- _ABOUT THIS EXERCISE_
Each line below containing the word "functions" needs to be shown.

(Entries taken from a collection)
══════════

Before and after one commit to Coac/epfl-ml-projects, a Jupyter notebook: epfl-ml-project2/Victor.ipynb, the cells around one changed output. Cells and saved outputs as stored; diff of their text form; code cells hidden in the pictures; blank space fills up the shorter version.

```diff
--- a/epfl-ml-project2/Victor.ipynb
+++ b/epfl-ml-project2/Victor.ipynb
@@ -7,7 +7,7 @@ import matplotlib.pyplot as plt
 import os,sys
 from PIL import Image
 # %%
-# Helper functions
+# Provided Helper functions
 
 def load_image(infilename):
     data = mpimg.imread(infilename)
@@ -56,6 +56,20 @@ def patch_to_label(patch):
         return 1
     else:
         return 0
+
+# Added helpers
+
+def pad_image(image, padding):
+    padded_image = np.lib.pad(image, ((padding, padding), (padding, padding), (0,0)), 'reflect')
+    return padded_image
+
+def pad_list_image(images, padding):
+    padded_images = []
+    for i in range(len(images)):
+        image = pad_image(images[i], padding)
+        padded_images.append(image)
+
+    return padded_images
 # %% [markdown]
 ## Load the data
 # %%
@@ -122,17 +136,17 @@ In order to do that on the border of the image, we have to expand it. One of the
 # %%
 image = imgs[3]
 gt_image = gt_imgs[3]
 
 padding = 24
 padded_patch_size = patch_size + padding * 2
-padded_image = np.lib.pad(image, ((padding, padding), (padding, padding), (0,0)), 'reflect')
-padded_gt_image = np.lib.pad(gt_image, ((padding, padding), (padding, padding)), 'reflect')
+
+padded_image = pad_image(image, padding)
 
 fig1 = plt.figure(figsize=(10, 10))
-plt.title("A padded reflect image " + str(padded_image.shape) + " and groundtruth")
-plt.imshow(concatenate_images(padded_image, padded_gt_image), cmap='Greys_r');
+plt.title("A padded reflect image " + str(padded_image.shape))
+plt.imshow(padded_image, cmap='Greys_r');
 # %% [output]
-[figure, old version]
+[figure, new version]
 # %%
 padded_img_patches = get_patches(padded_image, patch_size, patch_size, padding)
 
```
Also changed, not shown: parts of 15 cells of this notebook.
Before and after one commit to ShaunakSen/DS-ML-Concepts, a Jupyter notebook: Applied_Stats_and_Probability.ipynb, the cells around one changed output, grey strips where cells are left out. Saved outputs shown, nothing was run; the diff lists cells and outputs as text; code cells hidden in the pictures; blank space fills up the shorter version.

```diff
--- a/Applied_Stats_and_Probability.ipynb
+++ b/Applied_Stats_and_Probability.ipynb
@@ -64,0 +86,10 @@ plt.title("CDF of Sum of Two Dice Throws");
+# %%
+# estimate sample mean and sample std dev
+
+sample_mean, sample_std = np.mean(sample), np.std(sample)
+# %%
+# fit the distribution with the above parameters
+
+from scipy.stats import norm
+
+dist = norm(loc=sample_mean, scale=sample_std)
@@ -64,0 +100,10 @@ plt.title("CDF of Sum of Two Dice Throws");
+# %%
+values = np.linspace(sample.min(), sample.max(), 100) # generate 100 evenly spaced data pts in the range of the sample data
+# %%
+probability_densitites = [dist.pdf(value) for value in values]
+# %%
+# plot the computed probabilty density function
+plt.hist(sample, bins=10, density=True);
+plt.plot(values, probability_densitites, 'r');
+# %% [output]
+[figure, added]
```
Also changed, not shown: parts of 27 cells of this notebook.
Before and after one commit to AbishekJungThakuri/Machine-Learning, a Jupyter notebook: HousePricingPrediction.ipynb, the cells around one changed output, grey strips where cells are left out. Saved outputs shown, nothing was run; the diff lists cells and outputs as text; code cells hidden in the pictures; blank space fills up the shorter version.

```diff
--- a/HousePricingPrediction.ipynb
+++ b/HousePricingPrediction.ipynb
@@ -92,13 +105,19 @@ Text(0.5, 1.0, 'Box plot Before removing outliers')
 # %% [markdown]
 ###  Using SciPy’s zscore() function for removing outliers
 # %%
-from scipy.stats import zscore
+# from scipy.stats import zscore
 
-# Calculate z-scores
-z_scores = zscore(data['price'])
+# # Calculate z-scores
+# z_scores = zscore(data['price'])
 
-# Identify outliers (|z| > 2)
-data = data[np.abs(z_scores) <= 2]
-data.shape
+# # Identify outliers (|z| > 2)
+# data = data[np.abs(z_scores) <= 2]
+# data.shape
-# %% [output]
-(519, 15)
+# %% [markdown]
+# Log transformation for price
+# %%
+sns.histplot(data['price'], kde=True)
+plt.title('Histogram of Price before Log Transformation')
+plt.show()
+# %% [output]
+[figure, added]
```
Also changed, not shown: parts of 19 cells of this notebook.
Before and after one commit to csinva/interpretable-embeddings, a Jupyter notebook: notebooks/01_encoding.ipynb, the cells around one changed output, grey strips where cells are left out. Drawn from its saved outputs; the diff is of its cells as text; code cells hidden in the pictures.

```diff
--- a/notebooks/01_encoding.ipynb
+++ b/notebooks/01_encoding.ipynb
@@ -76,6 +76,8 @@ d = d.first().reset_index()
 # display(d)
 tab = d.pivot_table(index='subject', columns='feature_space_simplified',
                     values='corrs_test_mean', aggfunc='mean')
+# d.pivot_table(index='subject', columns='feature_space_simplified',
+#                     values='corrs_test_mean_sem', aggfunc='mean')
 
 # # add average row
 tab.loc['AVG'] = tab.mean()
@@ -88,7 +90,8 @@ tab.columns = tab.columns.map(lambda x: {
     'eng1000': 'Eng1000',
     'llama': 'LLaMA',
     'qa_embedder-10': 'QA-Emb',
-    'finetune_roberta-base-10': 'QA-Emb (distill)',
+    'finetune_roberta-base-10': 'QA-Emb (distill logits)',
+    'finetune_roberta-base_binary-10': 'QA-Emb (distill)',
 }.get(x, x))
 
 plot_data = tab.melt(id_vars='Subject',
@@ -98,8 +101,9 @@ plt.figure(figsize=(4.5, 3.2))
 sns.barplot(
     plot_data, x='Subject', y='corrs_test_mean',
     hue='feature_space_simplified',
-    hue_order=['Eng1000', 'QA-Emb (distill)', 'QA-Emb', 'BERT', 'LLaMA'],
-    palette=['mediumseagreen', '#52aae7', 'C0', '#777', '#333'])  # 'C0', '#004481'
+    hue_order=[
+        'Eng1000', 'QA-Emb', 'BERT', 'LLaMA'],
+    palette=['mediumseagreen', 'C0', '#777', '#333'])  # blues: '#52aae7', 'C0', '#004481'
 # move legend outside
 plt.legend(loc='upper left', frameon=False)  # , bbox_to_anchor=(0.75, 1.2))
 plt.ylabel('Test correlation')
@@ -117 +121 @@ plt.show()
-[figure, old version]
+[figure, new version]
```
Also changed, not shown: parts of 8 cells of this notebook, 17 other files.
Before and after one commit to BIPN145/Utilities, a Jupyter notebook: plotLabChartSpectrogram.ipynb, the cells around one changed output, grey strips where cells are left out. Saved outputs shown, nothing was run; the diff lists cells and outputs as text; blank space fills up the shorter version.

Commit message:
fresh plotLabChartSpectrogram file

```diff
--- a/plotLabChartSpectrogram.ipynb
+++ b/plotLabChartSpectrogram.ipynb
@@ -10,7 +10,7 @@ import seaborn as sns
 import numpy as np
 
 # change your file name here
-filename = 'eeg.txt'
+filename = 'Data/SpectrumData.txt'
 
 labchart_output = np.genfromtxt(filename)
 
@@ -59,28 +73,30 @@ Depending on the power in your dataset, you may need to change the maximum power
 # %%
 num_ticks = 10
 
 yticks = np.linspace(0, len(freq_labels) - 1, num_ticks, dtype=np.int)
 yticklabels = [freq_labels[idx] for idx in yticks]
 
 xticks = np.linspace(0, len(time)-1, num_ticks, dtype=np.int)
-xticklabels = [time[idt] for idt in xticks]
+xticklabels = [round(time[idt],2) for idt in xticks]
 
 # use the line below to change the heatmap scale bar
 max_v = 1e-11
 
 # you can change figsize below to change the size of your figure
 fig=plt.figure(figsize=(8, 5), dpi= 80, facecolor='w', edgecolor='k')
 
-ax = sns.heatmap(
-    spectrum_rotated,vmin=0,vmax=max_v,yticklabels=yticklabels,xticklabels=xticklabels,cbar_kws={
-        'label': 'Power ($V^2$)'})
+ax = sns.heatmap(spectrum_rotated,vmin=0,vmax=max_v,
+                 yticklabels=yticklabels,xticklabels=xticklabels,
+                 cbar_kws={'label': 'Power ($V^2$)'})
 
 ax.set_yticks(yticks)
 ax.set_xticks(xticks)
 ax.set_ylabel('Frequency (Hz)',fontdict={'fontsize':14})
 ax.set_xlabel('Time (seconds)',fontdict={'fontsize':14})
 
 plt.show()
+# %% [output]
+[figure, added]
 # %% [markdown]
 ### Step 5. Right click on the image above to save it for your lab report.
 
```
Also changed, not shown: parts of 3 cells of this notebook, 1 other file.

══════════

- _EXERCISE RESULT_
-# Helper functions
+# Provided Helper functions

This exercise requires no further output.